MPH Blog

Children's Oral Health FAQs

Learn More About Your Child’s Dental Needs

Starting your child with good dental habits is setting them up for a lifetime of healthy teeth. As soon as your child’s first tooth appears, parents should already take steps in preventing cavities and promoting good oral health. Tooth decay in infants and toddlers are more common than you think. It usually affects the upper front teeth, but may also appear in other teeth. In some cases, infants and toddlers suffer from decay that is so severe that their teeth have to be removed.

As new parents, dealing with your child’s dental needs can be an overwhelming task. Understandably, you may have several questions regarding oral health for kids. Even though dental hygiene is already part your daily routine, a child’s oral health has its own unique set of guidelines. To help you ensure a lifetime of healthy teeth for your child, we’ve provided answers to some frequently asked questions about children’s oral health.

At What Age Should A Child Start Brushing Their Teeth?

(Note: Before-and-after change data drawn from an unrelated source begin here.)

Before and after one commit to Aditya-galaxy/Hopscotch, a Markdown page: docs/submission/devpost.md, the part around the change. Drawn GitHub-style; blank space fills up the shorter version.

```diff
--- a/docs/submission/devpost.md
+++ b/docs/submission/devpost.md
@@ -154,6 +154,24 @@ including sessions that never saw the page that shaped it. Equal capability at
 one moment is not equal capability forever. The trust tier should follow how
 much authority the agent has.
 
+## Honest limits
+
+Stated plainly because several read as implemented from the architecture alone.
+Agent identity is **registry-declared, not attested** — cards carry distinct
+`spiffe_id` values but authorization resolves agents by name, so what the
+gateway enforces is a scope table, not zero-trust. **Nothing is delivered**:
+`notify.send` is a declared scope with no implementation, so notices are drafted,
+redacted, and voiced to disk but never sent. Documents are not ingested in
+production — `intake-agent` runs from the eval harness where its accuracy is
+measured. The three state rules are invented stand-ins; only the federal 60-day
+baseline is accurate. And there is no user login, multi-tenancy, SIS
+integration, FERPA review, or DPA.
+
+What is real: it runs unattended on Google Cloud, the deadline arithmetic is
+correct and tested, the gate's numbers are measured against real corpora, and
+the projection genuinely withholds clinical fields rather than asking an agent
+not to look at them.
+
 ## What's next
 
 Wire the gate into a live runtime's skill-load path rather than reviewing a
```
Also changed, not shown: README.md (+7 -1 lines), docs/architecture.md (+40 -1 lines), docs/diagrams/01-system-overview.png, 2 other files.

From the time your child is born, there are several things that you can do for good oral health. Gently clean your baby’s mouth and gums, especially after feeding, with a soft, clean washcloth or gauze pad. As soon as teeth appear usually around the age of six months, you may continue cleaning your child’s teeth this way or use a small, soft toothbrush. You may also start flossing your child’s teeth when their teeth are already side by side. If you’re not confident in making this decision, you may ask for your pediatrician’s recommendation.

What Type of Toothbrush & Toothpaste Should A Child Use?

Find a toothbrush with soft bristles and is small enough to fit your child’s mouth. You may also take a closer look at the labels of the toothbrush to see if it is designed for your child’s age group. For your child’s toothpaste, make sure to choose one with fluoride. If your child is under three years old, use only a small amount of toothpaste the size of a grain of rice. But if your child is already three years old and up, you may increase the amount to pea-sized.

When Should A Child Start Seeing a Dentist?

Children usually start their regular dentist visits at the age of two to three when most of their baby teeth are already complete. When your child is under the age of two, your pediatrician should be the one to examine your child’s teeth. If your pediatrician deems it necessary for your child to see a dentist earlier, he/she may recommend that you go to a pediatric dentist.

How to Avoid Tooth Decay?

To avoid tooth decay, it is important that you provide healthy foods for your child and limit their intake of sweet snacks and drinks. If you must satisfy your kid’s sweet cravings, make sure that you avoid sugary foods that tend to stick to the spaces between your child’s teeth such as caramel, gum, or other chewy snacks.

Good oral health is important to your child’s overall wellbeing. It can keep them comfortable and help them form good oral habits that will be beneficial for them today and in the future.

This article contains general information about medical conditions and treatments. The information is not advice and should not be treated as such. The information is not intended to replace the advice or diagnosis of a physician. If you have any specific questions about any medical matter you should consult your doctor or other professional healthcare providers.